**Your assignment:**
Locate and copy each line in the data that contains the word "rnag".

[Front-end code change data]

════════

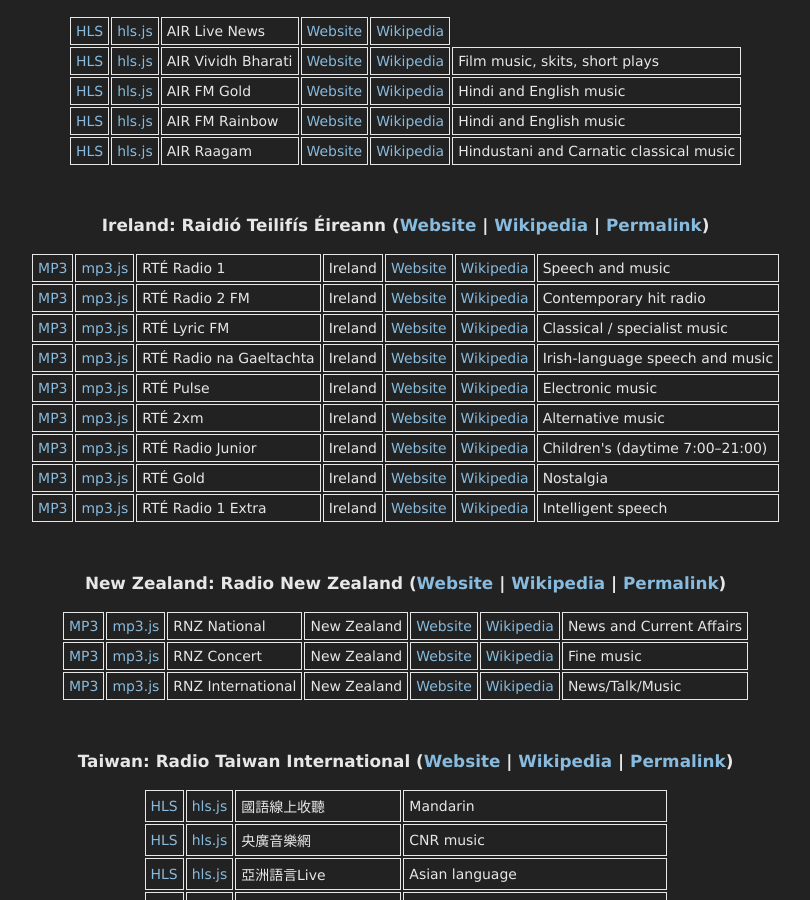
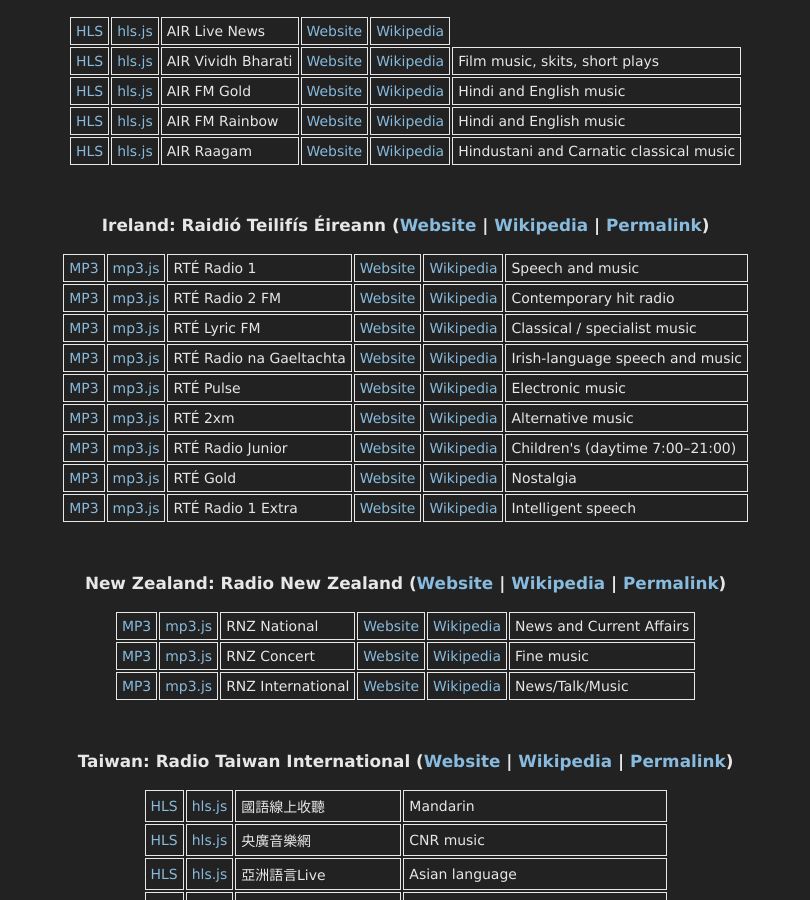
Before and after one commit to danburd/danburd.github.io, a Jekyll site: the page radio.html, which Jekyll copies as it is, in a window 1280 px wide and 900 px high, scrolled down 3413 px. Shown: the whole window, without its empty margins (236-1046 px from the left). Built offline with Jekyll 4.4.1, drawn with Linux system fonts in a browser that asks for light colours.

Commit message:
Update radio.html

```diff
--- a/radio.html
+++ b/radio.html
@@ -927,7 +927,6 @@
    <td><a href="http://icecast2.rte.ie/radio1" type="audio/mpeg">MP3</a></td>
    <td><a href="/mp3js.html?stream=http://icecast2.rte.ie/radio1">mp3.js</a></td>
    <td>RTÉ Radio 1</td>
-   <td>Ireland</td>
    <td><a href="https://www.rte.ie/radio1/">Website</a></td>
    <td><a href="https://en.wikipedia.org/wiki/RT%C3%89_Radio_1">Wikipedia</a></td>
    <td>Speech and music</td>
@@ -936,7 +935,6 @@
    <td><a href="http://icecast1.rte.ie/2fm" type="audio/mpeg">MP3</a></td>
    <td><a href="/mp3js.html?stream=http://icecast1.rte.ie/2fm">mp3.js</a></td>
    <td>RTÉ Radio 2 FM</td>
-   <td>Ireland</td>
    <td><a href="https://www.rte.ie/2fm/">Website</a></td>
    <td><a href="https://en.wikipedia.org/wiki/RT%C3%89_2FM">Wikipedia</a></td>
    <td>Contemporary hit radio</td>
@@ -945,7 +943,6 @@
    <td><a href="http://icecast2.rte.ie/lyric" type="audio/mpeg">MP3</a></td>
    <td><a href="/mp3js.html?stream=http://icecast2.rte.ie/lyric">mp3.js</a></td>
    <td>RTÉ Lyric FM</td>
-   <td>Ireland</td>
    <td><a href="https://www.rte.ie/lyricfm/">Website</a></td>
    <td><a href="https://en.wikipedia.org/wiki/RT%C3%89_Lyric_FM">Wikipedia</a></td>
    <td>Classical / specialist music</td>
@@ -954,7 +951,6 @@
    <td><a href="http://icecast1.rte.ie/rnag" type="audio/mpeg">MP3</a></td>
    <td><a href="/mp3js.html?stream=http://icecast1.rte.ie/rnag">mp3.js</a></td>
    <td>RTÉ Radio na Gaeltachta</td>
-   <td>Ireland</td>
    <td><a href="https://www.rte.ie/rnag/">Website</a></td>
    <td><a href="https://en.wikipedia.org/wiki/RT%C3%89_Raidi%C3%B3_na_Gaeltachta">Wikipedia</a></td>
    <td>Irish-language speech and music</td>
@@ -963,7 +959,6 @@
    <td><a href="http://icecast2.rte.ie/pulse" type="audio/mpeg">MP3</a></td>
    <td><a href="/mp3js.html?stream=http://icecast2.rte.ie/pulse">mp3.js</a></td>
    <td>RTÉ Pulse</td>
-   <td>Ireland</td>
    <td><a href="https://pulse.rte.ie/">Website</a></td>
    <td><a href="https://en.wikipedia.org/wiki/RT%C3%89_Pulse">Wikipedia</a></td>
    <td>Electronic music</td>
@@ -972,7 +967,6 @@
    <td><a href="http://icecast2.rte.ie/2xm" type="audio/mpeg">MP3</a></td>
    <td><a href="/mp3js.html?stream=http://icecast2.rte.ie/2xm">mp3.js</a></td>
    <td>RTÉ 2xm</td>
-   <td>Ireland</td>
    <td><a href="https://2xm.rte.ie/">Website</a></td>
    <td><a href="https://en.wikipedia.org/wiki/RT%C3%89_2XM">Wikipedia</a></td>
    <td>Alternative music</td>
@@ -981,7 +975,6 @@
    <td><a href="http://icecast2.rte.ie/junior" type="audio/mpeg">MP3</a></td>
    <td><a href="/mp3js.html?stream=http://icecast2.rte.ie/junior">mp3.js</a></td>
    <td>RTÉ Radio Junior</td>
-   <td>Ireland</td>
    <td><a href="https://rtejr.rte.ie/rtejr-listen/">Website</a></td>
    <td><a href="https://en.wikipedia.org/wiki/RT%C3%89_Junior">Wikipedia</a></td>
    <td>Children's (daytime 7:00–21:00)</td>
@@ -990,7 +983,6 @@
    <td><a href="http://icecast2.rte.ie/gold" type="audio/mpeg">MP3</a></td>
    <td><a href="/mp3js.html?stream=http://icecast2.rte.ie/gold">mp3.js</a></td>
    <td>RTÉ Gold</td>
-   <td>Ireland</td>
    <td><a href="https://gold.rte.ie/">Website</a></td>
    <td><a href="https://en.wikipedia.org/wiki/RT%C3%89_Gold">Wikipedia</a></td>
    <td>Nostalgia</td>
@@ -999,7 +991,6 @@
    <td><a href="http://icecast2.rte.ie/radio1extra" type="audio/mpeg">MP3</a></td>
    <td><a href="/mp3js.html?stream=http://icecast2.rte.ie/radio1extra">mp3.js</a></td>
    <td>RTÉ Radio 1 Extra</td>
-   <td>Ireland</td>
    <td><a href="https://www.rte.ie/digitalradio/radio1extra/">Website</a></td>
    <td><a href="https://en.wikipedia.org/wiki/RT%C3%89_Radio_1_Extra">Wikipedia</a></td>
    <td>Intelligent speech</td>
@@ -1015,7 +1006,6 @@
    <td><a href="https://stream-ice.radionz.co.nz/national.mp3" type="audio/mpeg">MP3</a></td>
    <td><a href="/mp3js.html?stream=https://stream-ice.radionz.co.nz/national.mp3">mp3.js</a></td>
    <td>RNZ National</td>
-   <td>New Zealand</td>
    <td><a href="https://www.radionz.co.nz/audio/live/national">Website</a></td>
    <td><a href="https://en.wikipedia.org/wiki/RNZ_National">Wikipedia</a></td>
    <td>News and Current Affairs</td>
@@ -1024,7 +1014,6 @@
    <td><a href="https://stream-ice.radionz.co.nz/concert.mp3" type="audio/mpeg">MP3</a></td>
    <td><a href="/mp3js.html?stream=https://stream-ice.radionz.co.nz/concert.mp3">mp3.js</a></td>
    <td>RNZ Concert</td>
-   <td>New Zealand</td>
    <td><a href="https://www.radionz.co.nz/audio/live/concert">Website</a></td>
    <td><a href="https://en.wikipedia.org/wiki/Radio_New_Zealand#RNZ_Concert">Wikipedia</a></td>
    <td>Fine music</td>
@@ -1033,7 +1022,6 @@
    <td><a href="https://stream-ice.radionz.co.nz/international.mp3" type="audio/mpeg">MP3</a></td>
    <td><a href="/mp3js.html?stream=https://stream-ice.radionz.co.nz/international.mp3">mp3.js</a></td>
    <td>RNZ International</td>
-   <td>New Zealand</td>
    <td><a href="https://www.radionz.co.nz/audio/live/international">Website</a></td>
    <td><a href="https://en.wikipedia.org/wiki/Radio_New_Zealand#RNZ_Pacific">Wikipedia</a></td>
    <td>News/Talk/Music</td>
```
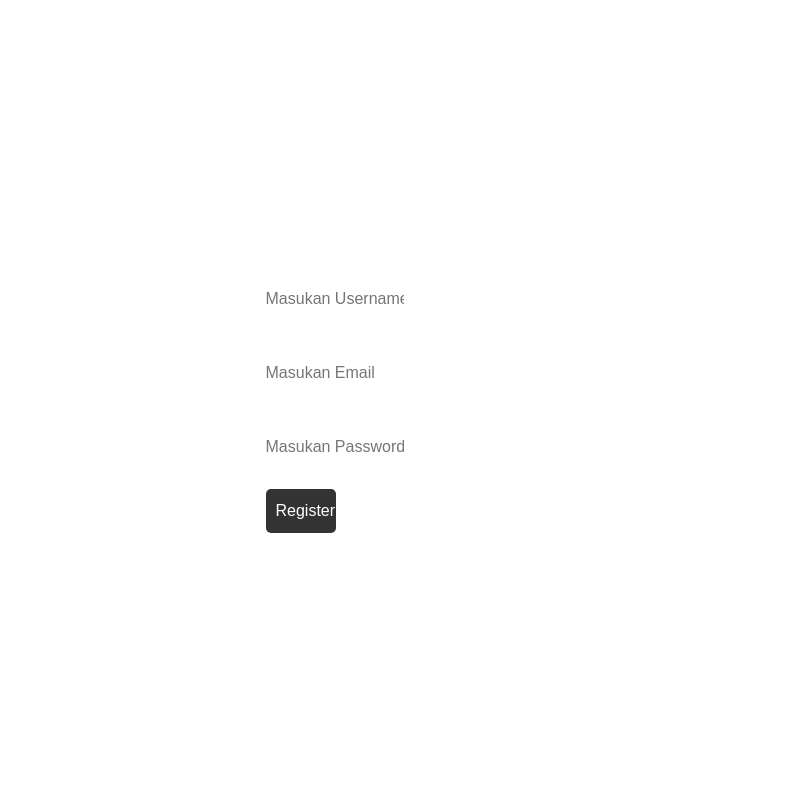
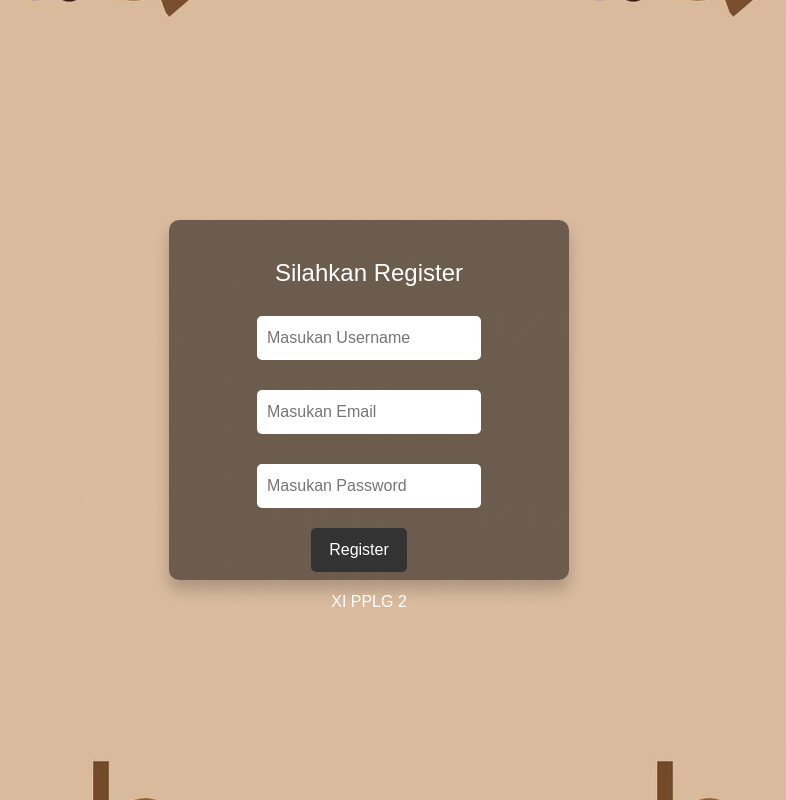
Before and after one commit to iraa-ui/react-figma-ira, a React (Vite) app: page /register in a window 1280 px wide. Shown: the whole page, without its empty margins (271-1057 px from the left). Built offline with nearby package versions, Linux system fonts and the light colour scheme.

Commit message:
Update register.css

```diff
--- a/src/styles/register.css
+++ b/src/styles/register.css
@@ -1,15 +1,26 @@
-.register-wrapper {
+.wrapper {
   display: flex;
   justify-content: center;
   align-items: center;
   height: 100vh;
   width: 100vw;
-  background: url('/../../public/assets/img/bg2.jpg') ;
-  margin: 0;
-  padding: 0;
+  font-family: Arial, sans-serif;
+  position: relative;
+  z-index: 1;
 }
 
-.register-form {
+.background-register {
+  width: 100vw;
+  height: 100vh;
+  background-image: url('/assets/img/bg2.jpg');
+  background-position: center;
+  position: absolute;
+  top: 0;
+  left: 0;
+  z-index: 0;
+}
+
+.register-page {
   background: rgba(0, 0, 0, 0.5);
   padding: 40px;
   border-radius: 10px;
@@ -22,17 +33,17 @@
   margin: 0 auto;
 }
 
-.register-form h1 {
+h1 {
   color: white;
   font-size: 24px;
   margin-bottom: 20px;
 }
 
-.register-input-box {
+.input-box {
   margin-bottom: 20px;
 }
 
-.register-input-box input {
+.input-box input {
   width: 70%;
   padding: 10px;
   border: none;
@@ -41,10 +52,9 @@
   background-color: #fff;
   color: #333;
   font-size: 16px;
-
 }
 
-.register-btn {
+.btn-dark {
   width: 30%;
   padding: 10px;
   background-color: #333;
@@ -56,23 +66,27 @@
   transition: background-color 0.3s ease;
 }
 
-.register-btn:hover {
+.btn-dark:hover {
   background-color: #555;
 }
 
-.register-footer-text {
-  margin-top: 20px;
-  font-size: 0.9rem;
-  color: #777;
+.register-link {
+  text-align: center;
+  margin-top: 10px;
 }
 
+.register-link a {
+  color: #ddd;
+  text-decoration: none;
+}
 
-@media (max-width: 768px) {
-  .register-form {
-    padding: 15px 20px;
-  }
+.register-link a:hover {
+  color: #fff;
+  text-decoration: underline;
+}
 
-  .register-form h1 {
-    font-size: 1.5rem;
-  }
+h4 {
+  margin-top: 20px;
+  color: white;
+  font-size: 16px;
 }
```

════════

**Final answer:**
    <td><a href="http://icecast1.rte.ie/rnag" type="audio/mpeg">MP3</a></td>
    <td><a href="/mp3js.html?stream=http://icecast1.rte.ie/rnag">mp3.js</a></td>
    <td><a href="https://www.rte.ie/rnag/">Website</a></td>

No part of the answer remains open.